Select benchmark

You can remove a benchmark from the graph by clicking on the name of the benchmark from settings wheel.

Remove benchmark


Taxonomies is how you categorize your ETFs. Categorizing ETFs allows you to see how much of each category you are exposed to.

You can have categories for “Asset Classes” like Equity, Cash, Debt, Real Estate, etc.

Asset classes

Categories can be used so you can analyze how well you are doing in regards to your target allocation. You can use the “rebalance” menu to set your target allocation and compare it to your “actual” allocation.


You can create new taxonomies by clicking on the “+” button. There are a few “template” taxonomies you can use or you can create something entirely new.

New Taxonomy

As I mentioned earlier in the “Securities” section, taxonomies are assigned to your ETF in the “edit” menu of a security.

General Data

In the “Currencies” subsection you can see the evolution of currency exchange rates between two currency pairs.
In the “Settings” subsection you can edit the data sources used for things like pulling historical prices.
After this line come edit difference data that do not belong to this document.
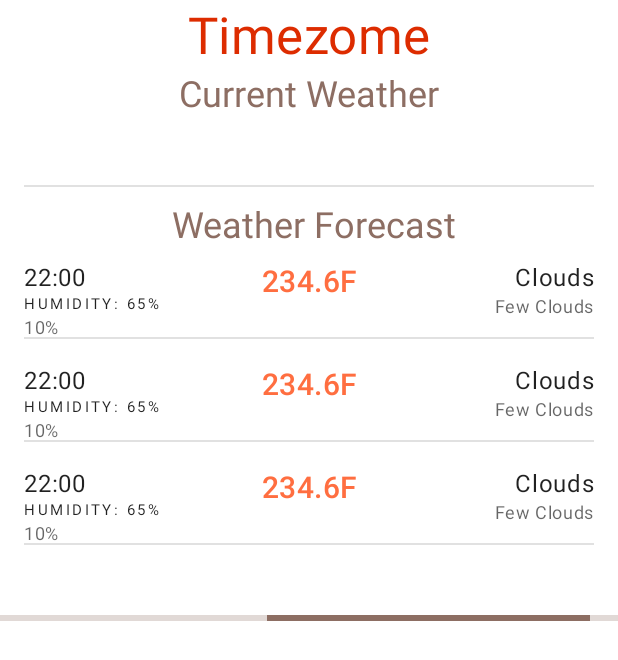
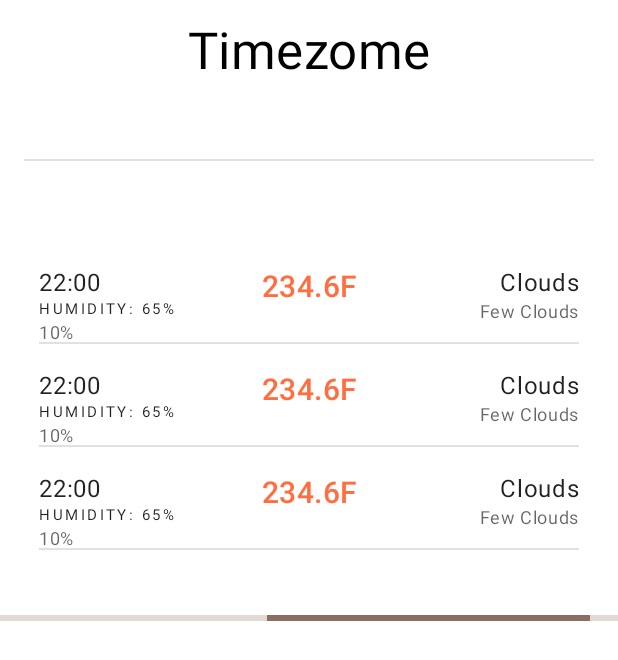
Before and after one commit to EduardoAlonso73/SimpleWeatherApp, an Android app: the layout activity_main.xml on its own in the app's theme, with its tools: preview values and no code run, on a phone screen of 412 x 824 dp. Shown: the top 660 px of the screen. Run offline under Robolectric (Android 15) with nearby library versions, the light colour scheme and no system bars.

Commit message:
We add the weatheBackground property and change the color in black to white the timeZone.

```diff
--- a/app/src/main/res/layout/activity_main.xml
+++ b/app/src/main/res/layout/activity_main.xml
@@ -5,44 +5,21 @@
 
 
     <data>
+
         <import type="com.example.weather.common.utils.CommonUtils" />
+
         <variable
             name="viewModel"
             type="com.example.weather.mainModule.viewModel.MainViewModel" />
     </data>
 
     <androidx.constraintlayout.widget.ConstraintLayout
-
         android:layout_width="match_parent"
         android:layout_height="match_parent"
+        app:weatheBackground="@{CommonUtils.INSTANCE.getWeatherDescription(viewModel.result.current.weather)}"
         app:layout_constraintBottom_toTopOf="@+id/linearProgressIndicator"
         app:layout_constraintTop_toTopOf="@+id/linearProgressIndicator"
         tools:context=".mainModule.view.MainActivity">
-
-        <com.google.android.material.textview.MaterialTextView
-            android:id="@+id/tvTimeZone"
-            android:layout_width="wrap_content"
-            android:layout_height="wrap_content"
-            android:text="@{viewModel.result.timezone.replace(`_`,``)}"
-            android:textAppearance="?attr/textAppearanceHeadline4"
-            android:textColor="?attr/colorSecondaryVariant"
-            app:layout_constraintEnd_toEndOf="parent"
-            app:layout_constraintStart_toStartOf="parent"
-            app:layout_constraintTop_toTopOf="parent"
-            tools:text="Timezome" />
-
-        <com.google.android.material.textview.MaterialTextView
-            android:id="@+id/tvCurrentTitl"
-            android:layout_width="wrap_content"
-            android:layout_height="wrap_content"
-            android:text="Current Weather"
-            android:textAppearance="?attr/textAppearanceHeadline5"
-            android:textColor="?attr/colorPrimary"
-            app:isGone="@{viewModel.isLoading()}"
-            app:layout_constraintEnd_toEndOf="parent"
-            app:layout_constraintStart_toStartOf="parent"
-            app:layout_constraintTop_toBottomOf="@id/tvTimeZone" />
-
 
         <com.google.android.material.progressindicator.LinearProgressIndicator
             android:id="@+id/linearProgressIndicator"
@@ -55,27 +32,47 @@
             app:layout_constraintStart_toStartOf="parent"
             app:layout_constraintTop_toTopOf="@id/tvTimeZone" />
 
+        <com.google.android.material.textview.MaterialTextView
+            android:id="@+id/tvTimeZone"
+            android:layout_width="wrap_content"
+            android:layout_height="wrap_content"
+            android:paddingTop="10dp"
+            android:paddingBottom="5dp"
+            app:isGone="@{viewModel.isLoading()}"
+            android:text="@{viewModel.result.timezone.replace(`_`,``)}"
+            android:textAppearance="?attr/textAppearanceHeadline4"
+            android:textColor="@color/white"
+            tools:textColor="@color/black"
+            app:layout_constraintEnd_toEndOf="parent"
+            app:layout_constraintStart_toStartOf="parent"
+            app:layout_constraintTop_toTopOf="parent"
+
+            tools:text="Timezome" />
 
         <include
             android:id="@+id/current"
             layout="@layout/item_weather_current"
             android:layout_width="0dp"
+            android:layout_height="wrap_content"
             app:current="@{viewModel.result.current}"
-            android:layout_height="wrap_content"
             app:isGone="@{viewModel.isLoading()}"
             app:layout_constraintEnd_toEndOf="parent"
             app:layout_constraintStart_toStartOf="parent"
-            app:layout_constraintTop_toBottomOf="@+id/tvCurrentTitl" />
+            app:layout_constraintTop_toBottomOf="@id/tvTimeZone" />
+
+
 
         <com.google.android.material.textview.MaterialTextView
             android:id="@+id/tvForecastTitl"
             android:layout_width="wrap_content"
             android:layout_height="wrap_content"
+            android:paddingHorizontal="10dp"
+            android:paddingVertical="16dp"
             android:text=" Weather Forecast"
-            android:textAppearance="?attr/textAppearanceHeadline5"
-            android:textColor="?attr/colorPrimary"
+            android:textColor="@color/white"
+            android:textSize="15sp"
             app:isGone="@{viewModel.isLoading()}"
-            app:layout_constraintEnd_toEndOf="parent"
+
             app:layout_constraintStart_toStartOf="parent"
             app:layout_constraintTop_toBottomOf="@+id/current" />
 
@@ -84,6 +81,8 @@
             android:id="@+id/recyclerView"
             android:layout_width="0dp"
             android:layout_height="0dp"
+            app:isGone="@{viewModel.isLoading()}"
+            android:layout_marginHorizontal="10dp"
             app:layout_constraintBottom_toBottomOf="parent"
             app:layout_constraintEnd_toEndOf="parent"
             app:layout_constraintStart_toStartOf="parent"
```
Lines whose indentation alone changed are shown as unchanged.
I haven’t spent any time using the features of this section.

Exporting to CSV

You can export data to CSV from the application’s menu bar “File > Export …”. There you can select which information you want to Export.

FIle > Export
Export CSV


Portfolio Performance is a powerful tool. It helps you keep an accurate record of all your ETF transactions. It helps you get insight into how your portfolio is doing. I think it is a great alternative to rolling out your own spreadsheet.

Andreas Buchen, the application’s creator, along with other contributors have done an amazing job building Portfolio Performance.

The easiest way I found to get started with it is to start the application with one of the sample files “Kommer” or “Dax”. I used these files to show you how the application works. You can use these sample files to create fake transactions, accounts, etc. You can use these samples files to get to know about more advanced features.

Disclaimer: This information is for educational and entertainment purposes only. This does not represent, in any case, specific investment, legal nor tax advice nor recommendations to purchase a particular financial product. Learn more at